[Opening TASK INPUT section]
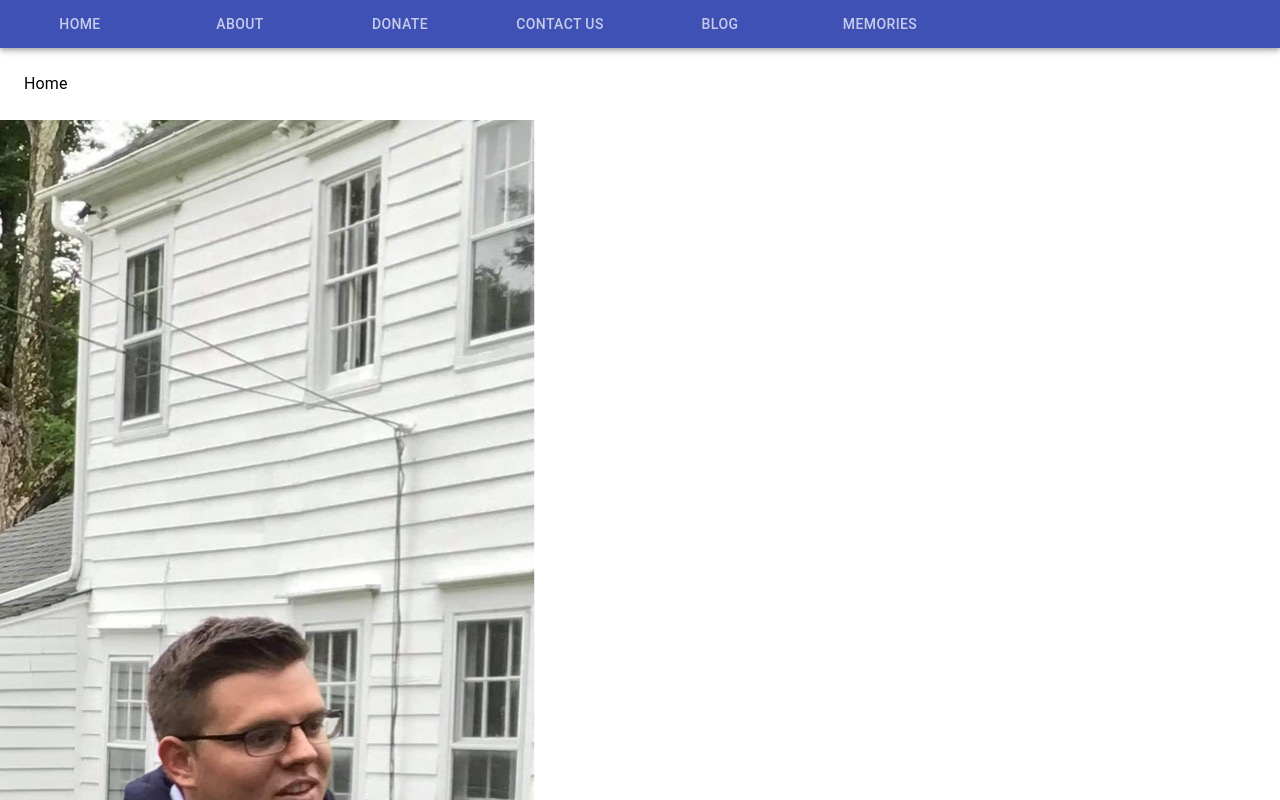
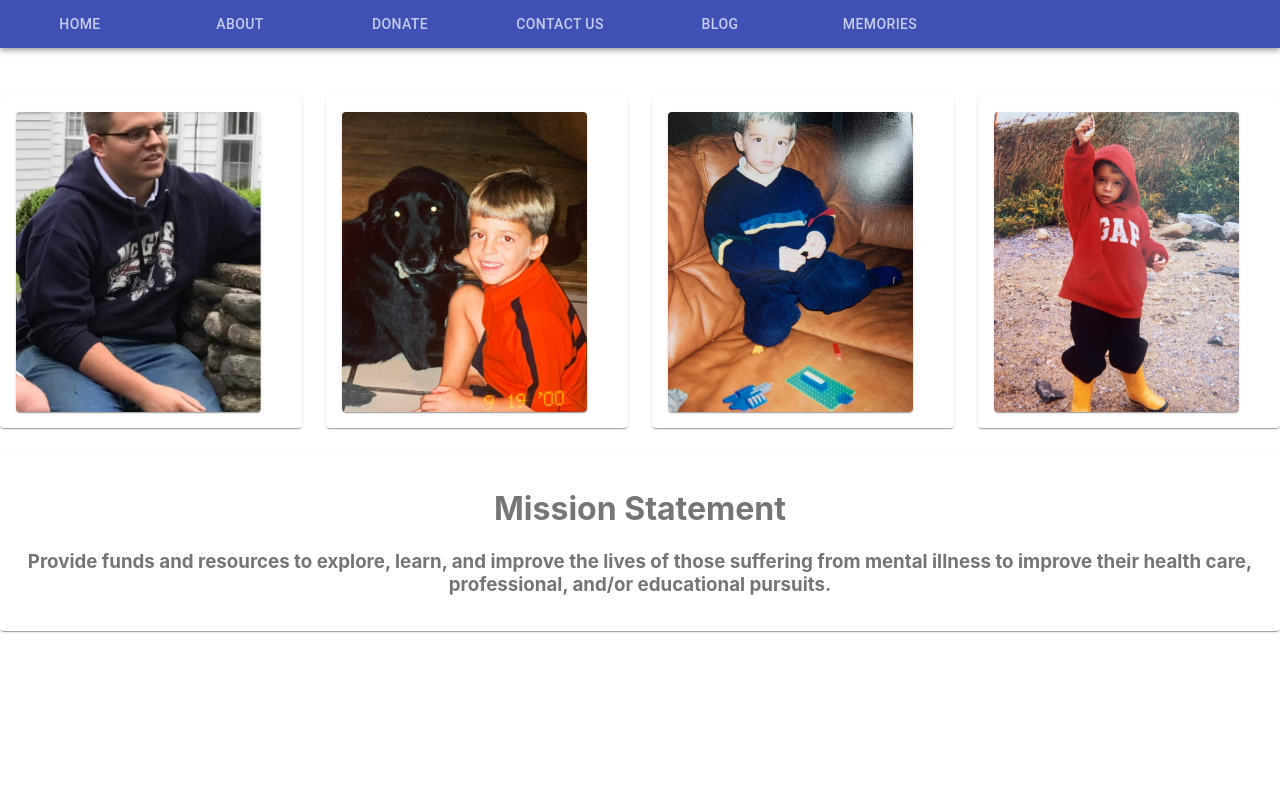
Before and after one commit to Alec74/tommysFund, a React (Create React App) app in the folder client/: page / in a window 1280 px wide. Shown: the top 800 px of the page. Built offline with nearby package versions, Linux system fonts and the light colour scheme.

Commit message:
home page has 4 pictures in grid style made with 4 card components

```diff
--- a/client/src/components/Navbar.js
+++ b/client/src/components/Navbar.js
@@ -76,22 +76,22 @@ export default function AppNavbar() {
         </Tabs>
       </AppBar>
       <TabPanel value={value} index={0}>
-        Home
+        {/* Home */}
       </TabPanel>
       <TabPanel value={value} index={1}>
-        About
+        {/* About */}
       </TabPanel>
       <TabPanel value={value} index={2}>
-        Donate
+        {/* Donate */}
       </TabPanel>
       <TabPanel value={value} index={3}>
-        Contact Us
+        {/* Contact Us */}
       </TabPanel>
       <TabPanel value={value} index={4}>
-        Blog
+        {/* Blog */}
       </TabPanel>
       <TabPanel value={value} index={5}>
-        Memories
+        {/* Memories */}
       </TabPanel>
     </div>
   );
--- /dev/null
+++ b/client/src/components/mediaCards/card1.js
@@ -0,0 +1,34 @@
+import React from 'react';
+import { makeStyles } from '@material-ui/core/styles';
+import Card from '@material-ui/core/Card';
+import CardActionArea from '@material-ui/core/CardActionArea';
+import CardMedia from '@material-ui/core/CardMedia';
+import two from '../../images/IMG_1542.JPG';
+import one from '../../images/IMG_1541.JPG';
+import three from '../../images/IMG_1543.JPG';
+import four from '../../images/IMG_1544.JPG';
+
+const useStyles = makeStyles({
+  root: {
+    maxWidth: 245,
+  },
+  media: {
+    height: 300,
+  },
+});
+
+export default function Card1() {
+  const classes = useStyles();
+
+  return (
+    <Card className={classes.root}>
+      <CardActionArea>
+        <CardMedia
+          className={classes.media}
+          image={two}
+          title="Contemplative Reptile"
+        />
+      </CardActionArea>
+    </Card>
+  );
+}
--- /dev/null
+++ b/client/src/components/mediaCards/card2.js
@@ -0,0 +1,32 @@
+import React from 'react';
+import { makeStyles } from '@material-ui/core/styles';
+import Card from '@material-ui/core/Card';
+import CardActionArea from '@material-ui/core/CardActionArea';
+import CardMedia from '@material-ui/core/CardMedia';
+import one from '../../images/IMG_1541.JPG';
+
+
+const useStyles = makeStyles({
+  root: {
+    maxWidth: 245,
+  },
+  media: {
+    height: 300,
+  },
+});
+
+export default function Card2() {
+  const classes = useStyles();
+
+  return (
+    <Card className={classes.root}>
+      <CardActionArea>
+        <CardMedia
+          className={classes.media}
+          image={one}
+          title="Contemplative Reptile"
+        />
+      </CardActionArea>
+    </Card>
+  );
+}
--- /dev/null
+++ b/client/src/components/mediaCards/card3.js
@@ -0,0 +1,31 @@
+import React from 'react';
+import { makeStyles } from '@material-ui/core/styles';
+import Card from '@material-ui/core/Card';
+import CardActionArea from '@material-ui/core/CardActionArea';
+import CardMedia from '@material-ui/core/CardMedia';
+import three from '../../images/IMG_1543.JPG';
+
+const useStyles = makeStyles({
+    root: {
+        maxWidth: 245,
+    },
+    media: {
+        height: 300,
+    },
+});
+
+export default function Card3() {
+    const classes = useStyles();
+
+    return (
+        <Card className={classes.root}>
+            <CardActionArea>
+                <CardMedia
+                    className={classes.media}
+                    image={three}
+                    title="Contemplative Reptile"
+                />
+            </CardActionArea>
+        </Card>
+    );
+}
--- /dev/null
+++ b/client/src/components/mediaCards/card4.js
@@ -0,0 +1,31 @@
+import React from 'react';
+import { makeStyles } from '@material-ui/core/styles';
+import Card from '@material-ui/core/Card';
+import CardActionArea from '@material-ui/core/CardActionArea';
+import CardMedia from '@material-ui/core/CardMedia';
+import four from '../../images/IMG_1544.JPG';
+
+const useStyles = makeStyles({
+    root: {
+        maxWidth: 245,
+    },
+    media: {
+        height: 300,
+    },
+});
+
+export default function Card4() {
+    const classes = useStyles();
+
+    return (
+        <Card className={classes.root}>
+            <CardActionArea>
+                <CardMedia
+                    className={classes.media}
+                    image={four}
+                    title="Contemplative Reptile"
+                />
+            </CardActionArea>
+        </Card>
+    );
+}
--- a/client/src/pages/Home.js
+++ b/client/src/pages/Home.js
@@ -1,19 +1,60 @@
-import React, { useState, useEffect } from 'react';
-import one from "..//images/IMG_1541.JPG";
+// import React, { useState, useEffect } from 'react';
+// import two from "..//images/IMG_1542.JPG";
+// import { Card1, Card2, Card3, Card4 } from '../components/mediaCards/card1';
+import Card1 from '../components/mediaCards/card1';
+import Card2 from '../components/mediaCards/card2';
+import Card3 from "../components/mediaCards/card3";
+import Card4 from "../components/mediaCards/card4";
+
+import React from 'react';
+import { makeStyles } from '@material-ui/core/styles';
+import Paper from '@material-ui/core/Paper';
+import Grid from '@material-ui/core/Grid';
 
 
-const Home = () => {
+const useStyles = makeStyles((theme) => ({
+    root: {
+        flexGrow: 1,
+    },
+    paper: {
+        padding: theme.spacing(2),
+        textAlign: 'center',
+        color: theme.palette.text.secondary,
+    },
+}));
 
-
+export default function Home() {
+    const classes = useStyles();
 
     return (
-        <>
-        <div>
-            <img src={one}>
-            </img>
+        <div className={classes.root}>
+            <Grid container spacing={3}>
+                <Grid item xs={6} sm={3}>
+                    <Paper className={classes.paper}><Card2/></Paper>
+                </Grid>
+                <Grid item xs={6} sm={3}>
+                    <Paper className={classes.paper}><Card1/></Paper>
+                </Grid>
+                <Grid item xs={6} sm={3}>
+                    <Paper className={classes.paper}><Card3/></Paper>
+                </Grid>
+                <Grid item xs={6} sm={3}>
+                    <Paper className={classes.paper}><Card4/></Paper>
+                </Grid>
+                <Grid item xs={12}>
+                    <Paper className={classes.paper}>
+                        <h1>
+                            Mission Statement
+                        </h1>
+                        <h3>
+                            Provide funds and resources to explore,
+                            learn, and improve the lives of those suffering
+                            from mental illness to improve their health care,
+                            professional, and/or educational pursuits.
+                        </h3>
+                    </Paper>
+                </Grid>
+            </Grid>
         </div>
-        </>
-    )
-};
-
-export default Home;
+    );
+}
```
[Closing TASK INPUT section]
WHAT YOU SHOULD DO: Find the word "export" in the entries, and copy every line it shows up in.

OUTPUT FOR THIS TASK:
@@ -76,22 +76,22 @@ export default function AppNavbar() {
+export default function Card1() {
+export default function Card2() {
+export default function Card3() {
+export default function Card4() {
+export default function Home() {
-export default Home;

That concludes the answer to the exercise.